Research presented in BMC Medicine suggests that homologous recombination deficiency (HRD) scores may have prognostic value in some aggressive prostate cancers. High HRD scores seem to be associated with significantly worse survival among patients with high-risk localized and de novo metastatic prostate cancers, including those with intraductal carcinoma of the prostate.
“This is very informative to clinicians, since conventional prognostic markers such as the Gleason score can be of little use in stratifying highly aggressive diseases,” noted Hao Zeng, MD, of Sichuan University, China, and colleagues. “With the help of HRD score results, clinicians are able to consider more upfront therapies and pay extra attention to the efficacy of PARP inhibitors in patients with high HRD scores.”

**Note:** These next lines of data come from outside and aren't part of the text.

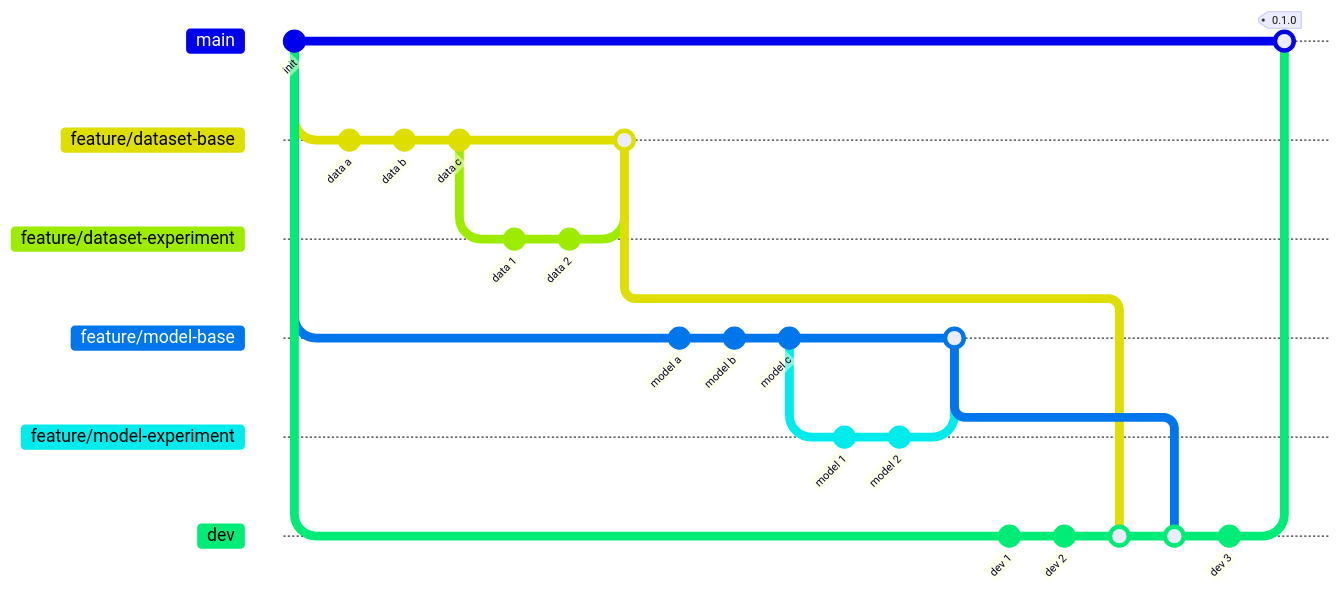
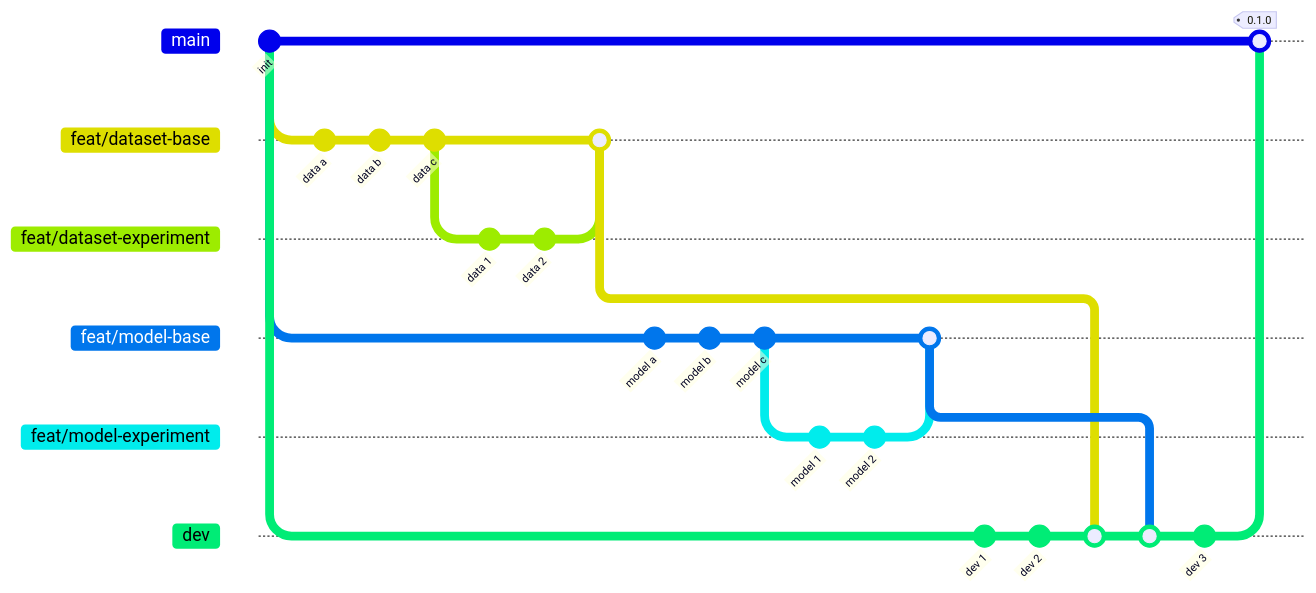
Before and after one commit to hydra-drones/DroneRescue: the diagram in README.md, drawn with Mermaid.

````diff
--- a/README.md
+++ b/README.md
@@ -33,51 +33,51 @@
 ```mermaid
 gitGraph
    commit id: "init"
 
-   branch feature/dataset-base
-   checkout feature/dataset-base
+   branch feat/dataset-base
+   checkout feat/dataset-base
    commit id: "data a"
    commit id: "data b"
    commit id: "data c"
 
-   branch feature/dataset-experiment
-   checkout feature/dataset-experiment
+   branch feat/dataset-experiment
+   checkout feat/dataset-experiment
    commit id: "data 1"
    commit id: "data 2"
-   checkout feature/dataset-base
-   merge feature/dataset-experiment
+   checkout feat/dataset-base
+   merge feat/dataset-experiment
 
    checkout main
 
-   branch feature/model-base
-   checkout feature/model-base
+   branch feat/model-base
+   checkout feat/model-base
    commit id: "model a"
    commit id: "model b"
    commit id: "model c"
 
-   branch feature/model-experiment
-   checkout feature/model-experiment
+   branch feat/model-experiment
+   checkout feat/model-experiment
    commit id: "model 1"
    commit id: "model 2"
-   checkout feature/model-base
-   merge feature/model-experiment
+   checkout feat/model-base
+   merge feat/model-experiment
 
    checkout main
 
    branch dev
    checkout dev
    commit id: "dev 1"
    commit id: "dev 2"
 
-   checkout feature/dataset-base
+   checkout feat/dataset-base
    checkout dev
-   merge feature/dataset-base
+   merge feat/dataset-base
 
-   checkout feature/model-base
+   checkout feat/model-base
    checkout dev
-   merge feature/model-base
+   merge feat/model-base
    commit id: "dev 3"
 
    checkout main
    merge dev tag: "0.1.0"
 ```
````
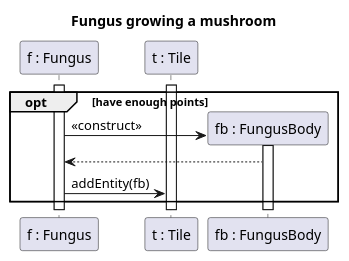
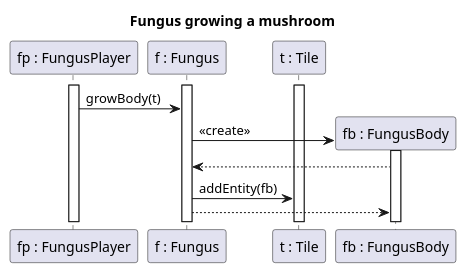
One commit to Harcipan/Projlab_nullpointerexception changed the diagram in diagrams/diagramFiles/SQ_FungusMushroom.puml. Above: the diagram before and after it, drawn with PlantUML. The commit also changed 10 other files, not shown here.

```diff
--- a/diagrams/diagramFiles/SQ_FungusMushroom.puml
+++ b/diagrams/diagramFiles/SQ_FungusMushroom.puml
@@ -1,22 +1,22 @@
 @startuml Fungus mushroom
 
 title Fungus growing a mushroom
 
+participant "fp : FungusPlayer" as Fp
 participant "f : Fungus" as F
 participant "t : Tile" as T
 participant "fb : FungusBody" as Fb
 
+activate Fp
 activate F
 activate T
 
-opt have enough points
-F -> Fb ** : <<construct>>
+Fp -> F : growBody(t)
+F -> Fb ** : <<create>>
 activate Fb
 Fb --> F
 F -> T : addEntity(fb)
-
-
-end
+F --> Fb
 
 
 @enduml
```
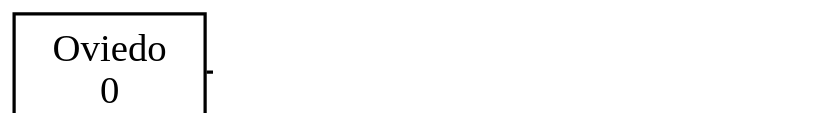
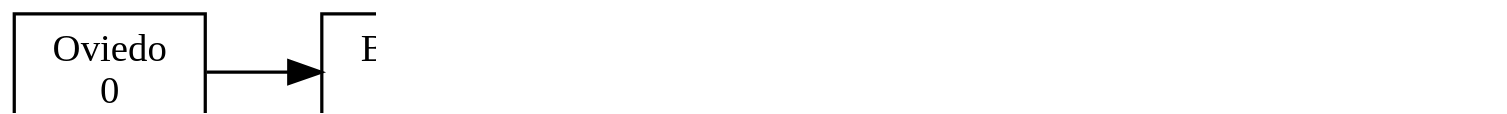
One commit to Pegre369/-EDD-Proyecto2_201701187_201706357 changed the diagram in [EDD]Proyecto2/Lista_Rutas3.dot. Above: the diagram before and after it, drawn with Graphviz. The commit also changed 14 other files, not shown here.

```diff
--- a/[EDD]Proyecto2/Lista_Rutas3.dot
+++ b/[EDD]Proyecto2/Lista_Rutas3.dot
@@ -1,14 +1,20 @@
 digraph G {
  rankdir=LR 
  node[shape=box];
 graph [ dpi = 300 ];
 Oviedo[ label = "Oviedo
 0", fontsize=12]; 
 Bilbao[ label = "Bilbao
 304", fontsize=12];
-Valladolid[ label = "Valladolid
-584", fontsize=12];
+Zaragoza[ label = "Zaragoza
+628", fontsize=12];
+Barcelona[ label = "Barcelona
+924", fontsize=12];
+Gerona[ label = "Gerona
+1024", fontsize=12];
 Oviedo->Bilbao;
-Bilbao->Valladolid;
+Bilbao->Zaragoza;
+Zaragoza->Barcelona;
+Barcelona->Gerona;
 
 }
```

The study included 123 patients who had been diagnosed with either M0 (n = 46) or M1 (n = 77) prostate cancer at West China Hospital between 2015 and 2020. Tissue samples from each patient underwent HRD score assessment and genomic alteration testing.
A total of 65 patients (52.8%) had an HRD score of at least 21, the median overall score. HRD scores were higher among patients with intraductal carcinoma of the prostate than among those with adenocarcinoma. Patients with M1 disease, an International Society of Urological Pathology disease grade 4 or 5, or MYC mutations were more likely to have high HRD scores. High HRD scores were associated with TP53 mutations in patients with intraductal carcinoma and with HRR pathway mutations in patients with a disease other than intraductal carcinoma. Overall, survival was substantially worse for patients with HRD scores above 21.
Disclosure: The study authors reported no conflicts of interest.